And what is meant by the deepening of the soul? Then, as before, the sphere of the soul will remain the specifically human element driven always by joy and sorrow and battling for fulfilment. But the meaning and origin of suffering will then be seen differently. A man will no longer suffer merely from the unfulfilled desires of his natural being, but from the lack of fulfilment of his true being which is part of the Greater Life. Indeed it is the Greater Life which will then suffer within him, for it is always striving with all its force to reveal itself in the love of man according to the laws of the awakened spirit.

So the effect of transcending the ego-centred pattern of life is threefold: as a clarification of the senses opening anew to the Primordial, as an illumination of the mind in the light of which the pattern of Being is disclosed, and as an awakening of the revealing function and nature of the heart.

When a man begins to feel again the original Unity of life, and in his widened consciousness, begins to know the true meaning of consciousness, he will realize to what extent the development for which he is destined is obstructed by the way his heart dwells within his fixing I, and his I within his unpurified heart. He will feel, perhaps only dimly, the necessity for a fundamentally different attitude demanding a new standpoint and a new start. As distinct from the rationalistic attitude of the I, in the new vision he will see the need for an ever renewed merging of himself with the undivided Unity. Compared with his hitherto accepted rule of holding fast to what he has already achieved and undertaking new things only within the framework of the old, this new challenge will constitute an extraordinary demand on him. And yet the renewal of his life depends on his complying with it.

To be able to fulfil his vocation, which is to prove and to bear witness to the Divine Being in his life, to ascend to the new mind, a man must first go down into the deeps of his whole and original nature. In order to go out to grasp the fullness of the Primordial Unity he must first go into the original emptiness. To be able to find his way to the true light he must first plunge into the darkness of the untracked Unity. Where these insights are glimpsed the necessity for a fresh orientation will arise, and a new relationship to nature, soul and mind. There must be a reversal of the twisted, upward pull, imposed in good faith by the I, and a swing back to the perception of the underlying reality whence all life begins its way and its upward climb. The way to Truth for the man held tight by his ego must be a 'backward turning'.
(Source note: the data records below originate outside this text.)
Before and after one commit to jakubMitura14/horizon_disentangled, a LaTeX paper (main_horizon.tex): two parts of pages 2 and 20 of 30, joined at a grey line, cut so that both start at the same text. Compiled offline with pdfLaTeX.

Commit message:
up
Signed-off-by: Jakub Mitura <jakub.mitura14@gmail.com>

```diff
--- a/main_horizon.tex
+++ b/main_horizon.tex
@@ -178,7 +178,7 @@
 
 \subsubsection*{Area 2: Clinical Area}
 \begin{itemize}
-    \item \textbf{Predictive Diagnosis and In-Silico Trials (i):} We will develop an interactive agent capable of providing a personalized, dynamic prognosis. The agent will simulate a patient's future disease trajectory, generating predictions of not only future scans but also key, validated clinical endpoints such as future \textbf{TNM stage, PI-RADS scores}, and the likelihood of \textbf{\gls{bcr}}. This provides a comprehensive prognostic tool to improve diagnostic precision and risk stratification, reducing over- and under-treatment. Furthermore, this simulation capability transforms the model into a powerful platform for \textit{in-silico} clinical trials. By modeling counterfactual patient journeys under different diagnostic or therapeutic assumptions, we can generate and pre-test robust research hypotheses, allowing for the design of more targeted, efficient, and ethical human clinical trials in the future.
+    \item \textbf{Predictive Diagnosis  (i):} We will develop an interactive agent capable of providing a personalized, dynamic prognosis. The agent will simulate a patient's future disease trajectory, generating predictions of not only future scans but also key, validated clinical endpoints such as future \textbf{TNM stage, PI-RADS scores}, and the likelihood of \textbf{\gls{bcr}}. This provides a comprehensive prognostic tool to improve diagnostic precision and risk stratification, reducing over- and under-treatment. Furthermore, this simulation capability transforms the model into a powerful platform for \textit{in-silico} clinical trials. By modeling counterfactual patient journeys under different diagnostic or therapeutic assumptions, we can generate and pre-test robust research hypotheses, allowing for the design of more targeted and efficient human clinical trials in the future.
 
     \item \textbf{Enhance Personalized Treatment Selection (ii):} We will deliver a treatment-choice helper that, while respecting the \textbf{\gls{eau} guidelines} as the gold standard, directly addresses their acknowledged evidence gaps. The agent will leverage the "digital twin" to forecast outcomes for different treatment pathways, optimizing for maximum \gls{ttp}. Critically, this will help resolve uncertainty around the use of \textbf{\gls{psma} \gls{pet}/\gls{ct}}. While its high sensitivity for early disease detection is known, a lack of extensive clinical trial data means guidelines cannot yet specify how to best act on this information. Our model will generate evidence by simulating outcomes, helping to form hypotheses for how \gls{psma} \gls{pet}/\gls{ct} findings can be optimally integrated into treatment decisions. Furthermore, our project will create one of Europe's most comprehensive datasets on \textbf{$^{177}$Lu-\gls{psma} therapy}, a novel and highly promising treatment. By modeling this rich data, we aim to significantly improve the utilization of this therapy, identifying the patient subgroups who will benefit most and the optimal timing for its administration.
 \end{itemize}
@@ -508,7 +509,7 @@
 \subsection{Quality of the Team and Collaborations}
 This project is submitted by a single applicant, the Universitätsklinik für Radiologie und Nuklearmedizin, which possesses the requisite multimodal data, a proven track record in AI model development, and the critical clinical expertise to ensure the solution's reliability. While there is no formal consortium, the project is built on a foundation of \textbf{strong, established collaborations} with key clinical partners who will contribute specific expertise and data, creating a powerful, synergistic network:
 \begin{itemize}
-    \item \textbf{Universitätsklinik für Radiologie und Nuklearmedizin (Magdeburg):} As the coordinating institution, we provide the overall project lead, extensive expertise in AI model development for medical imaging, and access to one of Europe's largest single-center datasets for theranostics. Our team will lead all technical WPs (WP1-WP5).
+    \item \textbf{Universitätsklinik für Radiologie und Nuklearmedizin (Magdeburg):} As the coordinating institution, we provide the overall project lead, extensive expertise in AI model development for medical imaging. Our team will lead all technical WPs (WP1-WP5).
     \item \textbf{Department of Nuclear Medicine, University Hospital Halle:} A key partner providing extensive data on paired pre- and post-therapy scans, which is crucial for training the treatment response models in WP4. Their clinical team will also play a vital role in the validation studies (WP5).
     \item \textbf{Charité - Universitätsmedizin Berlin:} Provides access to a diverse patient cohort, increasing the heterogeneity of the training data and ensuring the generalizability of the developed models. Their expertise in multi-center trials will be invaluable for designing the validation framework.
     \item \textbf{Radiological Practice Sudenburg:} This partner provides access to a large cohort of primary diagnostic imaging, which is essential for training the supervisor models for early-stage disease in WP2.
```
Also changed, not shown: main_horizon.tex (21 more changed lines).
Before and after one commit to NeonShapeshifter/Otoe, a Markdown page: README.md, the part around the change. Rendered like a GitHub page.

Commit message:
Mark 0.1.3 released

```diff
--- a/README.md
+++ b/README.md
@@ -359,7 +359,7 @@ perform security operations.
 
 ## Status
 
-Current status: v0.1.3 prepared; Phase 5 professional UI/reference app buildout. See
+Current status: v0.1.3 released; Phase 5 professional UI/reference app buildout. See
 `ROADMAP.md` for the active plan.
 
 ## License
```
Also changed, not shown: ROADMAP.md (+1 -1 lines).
In the new vision the symbolism of the body also takes on a different meaning. The head and the space above it symbolize the mind and its realm as the totality of the Divine order. The heart and its beating symbolize the soul and its world -- the realm where man testifies in love and freedom to Being. The lower body symbolizes Nature working in secret -- the realm of the Divine Source. Here, everything concerned with the Greater Life, is conceived, carried and born. Here all renewal has its beginning and from here alone it ascends. And here, therefore, everything which the I regards as valid must be re-absorbed -- idea, image or concept -- for all that contradicts the eternally creative Being can be released only through transformation and renewal. The consciousness-pattern of the I, the heart stultified in the I, Nature confined within that I -- all these must be given up and left behind on the journey downwards before man can begin his pilgrimage upward to the great heights and the true light. First he must be reunited with the earth which is his home. To achieve this is the real purpose of the practice of Hara.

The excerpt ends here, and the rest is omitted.